Fenhagen and Krigel, along with the rest of the Devising and Performing Team, may be undertaking a bit too much in their circle of focus when it comes to the production as a whole. The stories contained within the articles trapped inside these trunks have loose roots in actual history but become somewhat caricaturized and almost faceless in their representation. This is not a bad thing, but a curious one as the piece initially seems to set off with the intent of giving voice to the ghosts of the past. Not without humor or poignant moments peppered liberally throughout, the piece as a whole is an experience worth undertaking.
There are striking moments that linger in the mind’s eye, almost like photographs that have fallen loose of the album that is the entire show. Ensemble performer Lauren Sanders has a strikingly beautiful moment of dance, conceived through Free’s suggestive choreography, with a ghost of a man. The basic effect used to achieve this moment is brilliant and chimerical, an utterly charming and touching execution with an aesthetic most pleasing. This moment, like so many of the little moments comprise a collage of broken history throughout the piece, and if one is able to draw connections between these moments with the movement and other design elements woven into the evening, then there is a great deal to be experienced.
Ensemble performer Christopher Dews attaches to the character of Samuel, who is threaded throughout multiple instances of 1920’s history, but none quite so poignant as the interactions shared with the old woman (played by Nancy Linden) on the beach. This scene is emotionally earnest and foreshadows some of the darker elements of history that are less than easy to digest. Dews brings a sprightly and lively spunk to his portrayal as Samuel, a solid compliment against Linden’s more reserved character in that moment.
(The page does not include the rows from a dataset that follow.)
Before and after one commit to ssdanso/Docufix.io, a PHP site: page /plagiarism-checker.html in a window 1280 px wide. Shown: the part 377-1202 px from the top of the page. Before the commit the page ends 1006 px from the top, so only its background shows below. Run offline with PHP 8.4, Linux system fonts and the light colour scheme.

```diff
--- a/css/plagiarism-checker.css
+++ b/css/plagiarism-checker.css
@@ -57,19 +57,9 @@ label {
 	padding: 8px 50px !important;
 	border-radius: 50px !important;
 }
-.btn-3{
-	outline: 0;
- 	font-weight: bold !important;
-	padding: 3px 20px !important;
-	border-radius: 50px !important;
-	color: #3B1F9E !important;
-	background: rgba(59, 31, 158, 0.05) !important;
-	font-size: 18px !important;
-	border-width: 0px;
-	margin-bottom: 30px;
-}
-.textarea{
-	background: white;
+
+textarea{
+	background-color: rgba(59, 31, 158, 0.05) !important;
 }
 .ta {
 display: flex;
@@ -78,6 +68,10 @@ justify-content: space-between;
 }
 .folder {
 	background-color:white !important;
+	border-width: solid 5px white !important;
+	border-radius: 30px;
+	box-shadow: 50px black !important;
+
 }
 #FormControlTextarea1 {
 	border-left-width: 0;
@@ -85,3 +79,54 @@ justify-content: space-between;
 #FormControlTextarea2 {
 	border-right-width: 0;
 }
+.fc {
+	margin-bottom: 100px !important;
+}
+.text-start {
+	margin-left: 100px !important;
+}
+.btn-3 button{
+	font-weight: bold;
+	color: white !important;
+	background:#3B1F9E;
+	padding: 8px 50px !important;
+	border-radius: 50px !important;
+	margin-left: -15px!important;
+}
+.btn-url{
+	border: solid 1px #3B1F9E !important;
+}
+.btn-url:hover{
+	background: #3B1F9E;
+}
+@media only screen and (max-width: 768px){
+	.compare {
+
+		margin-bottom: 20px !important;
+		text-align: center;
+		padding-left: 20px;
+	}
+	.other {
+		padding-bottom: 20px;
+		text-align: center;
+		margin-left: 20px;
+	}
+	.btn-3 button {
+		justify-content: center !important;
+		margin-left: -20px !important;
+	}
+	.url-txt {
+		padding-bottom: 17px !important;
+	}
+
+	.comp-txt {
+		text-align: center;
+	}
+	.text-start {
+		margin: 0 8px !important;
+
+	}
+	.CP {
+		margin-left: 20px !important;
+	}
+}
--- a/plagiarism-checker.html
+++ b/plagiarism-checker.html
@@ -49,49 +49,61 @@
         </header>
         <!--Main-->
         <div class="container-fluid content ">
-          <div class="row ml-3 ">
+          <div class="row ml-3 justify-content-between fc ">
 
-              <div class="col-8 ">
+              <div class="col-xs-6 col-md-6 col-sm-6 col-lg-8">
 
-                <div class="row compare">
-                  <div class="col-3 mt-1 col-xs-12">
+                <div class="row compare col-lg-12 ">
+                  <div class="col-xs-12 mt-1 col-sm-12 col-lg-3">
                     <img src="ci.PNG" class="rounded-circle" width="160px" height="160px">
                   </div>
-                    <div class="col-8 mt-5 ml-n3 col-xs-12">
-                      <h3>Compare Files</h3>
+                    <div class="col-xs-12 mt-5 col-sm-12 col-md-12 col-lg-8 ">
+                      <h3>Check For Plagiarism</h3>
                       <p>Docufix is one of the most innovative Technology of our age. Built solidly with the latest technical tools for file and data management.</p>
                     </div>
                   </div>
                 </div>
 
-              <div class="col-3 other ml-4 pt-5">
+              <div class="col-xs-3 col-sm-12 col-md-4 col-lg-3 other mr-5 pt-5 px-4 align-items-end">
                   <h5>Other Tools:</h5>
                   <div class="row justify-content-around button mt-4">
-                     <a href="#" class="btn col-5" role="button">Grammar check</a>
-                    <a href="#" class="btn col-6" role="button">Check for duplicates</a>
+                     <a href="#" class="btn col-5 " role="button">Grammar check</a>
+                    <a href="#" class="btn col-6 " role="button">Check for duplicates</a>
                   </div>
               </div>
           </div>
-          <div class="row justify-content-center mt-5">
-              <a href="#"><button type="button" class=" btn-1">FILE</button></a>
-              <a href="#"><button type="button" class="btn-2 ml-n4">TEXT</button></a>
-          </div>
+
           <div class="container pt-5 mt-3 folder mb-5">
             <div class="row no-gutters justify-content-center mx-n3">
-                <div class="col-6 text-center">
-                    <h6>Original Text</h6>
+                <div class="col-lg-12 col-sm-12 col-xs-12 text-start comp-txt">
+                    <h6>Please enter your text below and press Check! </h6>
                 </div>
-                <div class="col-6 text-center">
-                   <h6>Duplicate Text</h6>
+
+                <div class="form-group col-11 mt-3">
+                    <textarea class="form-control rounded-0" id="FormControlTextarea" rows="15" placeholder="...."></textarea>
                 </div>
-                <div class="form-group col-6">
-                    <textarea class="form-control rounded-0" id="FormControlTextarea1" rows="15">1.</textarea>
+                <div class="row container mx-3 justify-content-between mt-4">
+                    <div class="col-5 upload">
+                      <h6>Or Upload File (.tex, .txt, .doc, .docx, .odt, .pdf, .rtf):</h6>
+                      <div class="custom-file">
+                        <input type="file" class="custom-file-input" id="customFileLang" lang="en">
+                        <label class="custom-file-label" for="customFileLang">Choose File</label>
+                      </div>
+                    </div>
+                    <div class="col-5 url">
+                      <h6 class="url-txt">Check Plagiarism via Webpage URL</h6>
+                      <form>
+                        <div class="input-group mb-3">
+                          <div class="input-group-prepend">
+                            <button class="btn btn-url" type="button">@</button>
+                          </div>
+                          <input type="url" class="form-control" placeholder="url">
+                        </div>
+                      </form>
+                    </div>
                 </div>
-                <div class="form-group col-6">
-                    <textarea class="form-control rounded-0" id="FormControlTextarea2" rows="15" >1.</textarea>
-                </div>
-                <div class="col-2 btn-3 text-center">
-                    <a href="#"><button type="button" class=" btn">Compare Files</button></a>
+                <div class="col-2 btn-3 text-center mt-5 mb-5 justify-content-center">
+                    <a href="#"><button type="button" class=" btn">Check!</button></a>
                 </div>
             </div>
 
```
Ensemble performer Paul Diem is one of the more fascinating characters to watch as it takes his “modern day” persona the longest to adapt to what’s happening in these temporal jumps. Often watching him in moments of silent observation— like when he stands mesmerized, gawking at Saunders and Linden as they engage in a scene from the past— draws forth a sense of awe. Diem’s approach to those moments almost serve as a reflection of the audience, the disbelief and wonder one might experience when seeing scenes of the past reconstruct right before the eyes.
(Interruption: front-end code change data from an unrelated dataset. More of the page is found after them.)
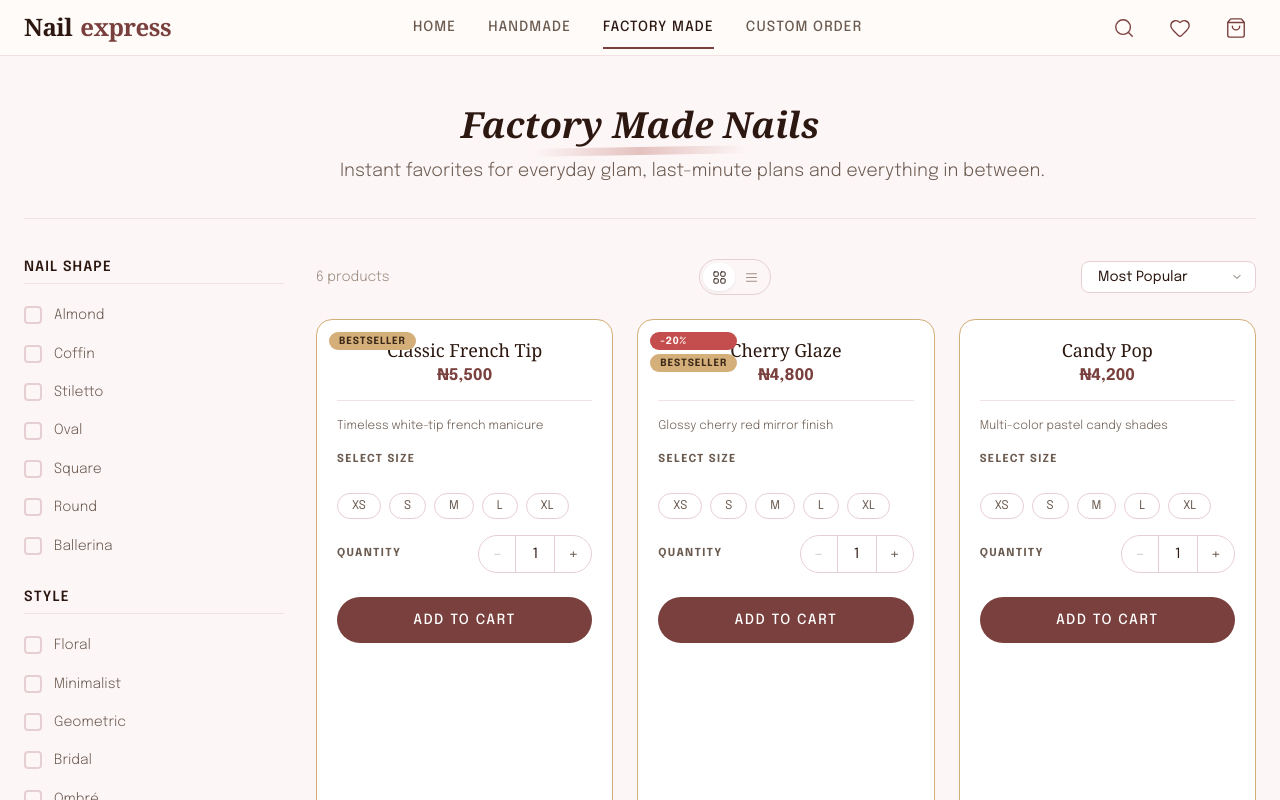
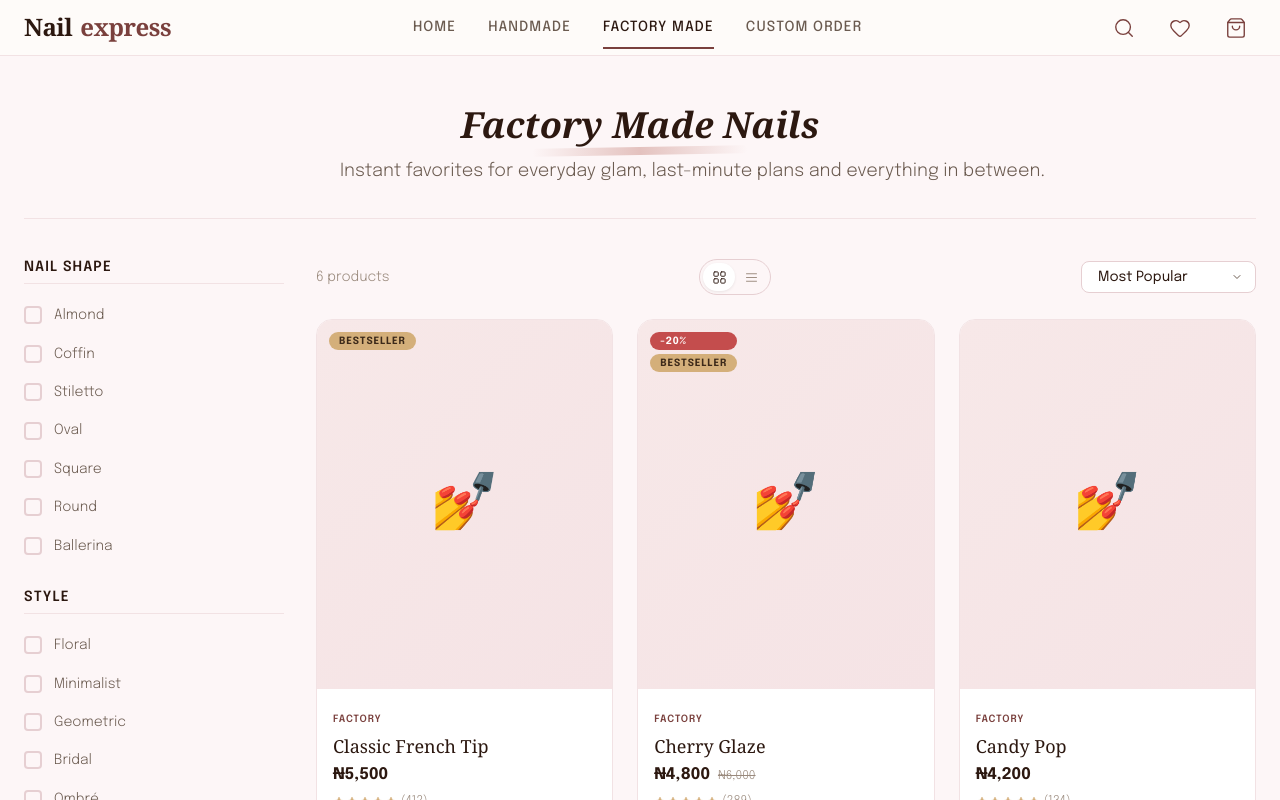
Before and after one commit to dfordolapo/nailxpressng, a Next.js app: page /factory in a window 1280 px wide. Shown: the top 800 px of the page. Built offline with nearby package versions, Linux system fonts and the light colour scheme; a web font is replaced by a local one.

Commit message:
Fix product card flip mechanism to prevent collapsing

```diff
--- a/src/components/home/HandmadeSection.module.css
+++ b/src/components/home/HandmadeSection.module.css
@@ -114,7 +114,9 @@
 }
 
 .hidden {
-  display: none;
+  opacity: 0 !important;
+  visibility: hidden !important;
+  pointer-events: none !important;
 }
 
 /* ── Image Area ───────────────────────────────────────────────────── */
--- a/src/components/product/handmade-card.module.css
+++ b/src/components/product/handmade-card.module.css
@@ -20,7 +20,9 @@
 }
 
 .hidden {
-  display: none;
+  opacity: 0 !important;
+  visibility: hidden !important;
+  pointer-events: none !important;
 }
 
 .cardFront {
```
While five of the six ensemble performers spend nearly every moment on stage, including Samuel Dumarque Wright as the gin-joint-jazz boss in the bigger group flashbacks, it’s Dustin C.T. Morris who doesn’t appear until well past the midway point of the show. There is something unsettling about the dynamic shift that his character’s arrival brings to the performance, but not necessarily in an off-putting fashion. Morris moves in unison with the rest during those moments of highly stylized mobile exploration, as if he were a part of the action all along, just lingering unseen.
On the whole, the production is a unique experience, a disjointed step in and out of time. Worth exploring, worth experiencing, and the after-effect that one walks away with will surely vary as this sort of show speaks to the individual in addition to the masses.
Running Time: Approximately 95 minutes with no intermission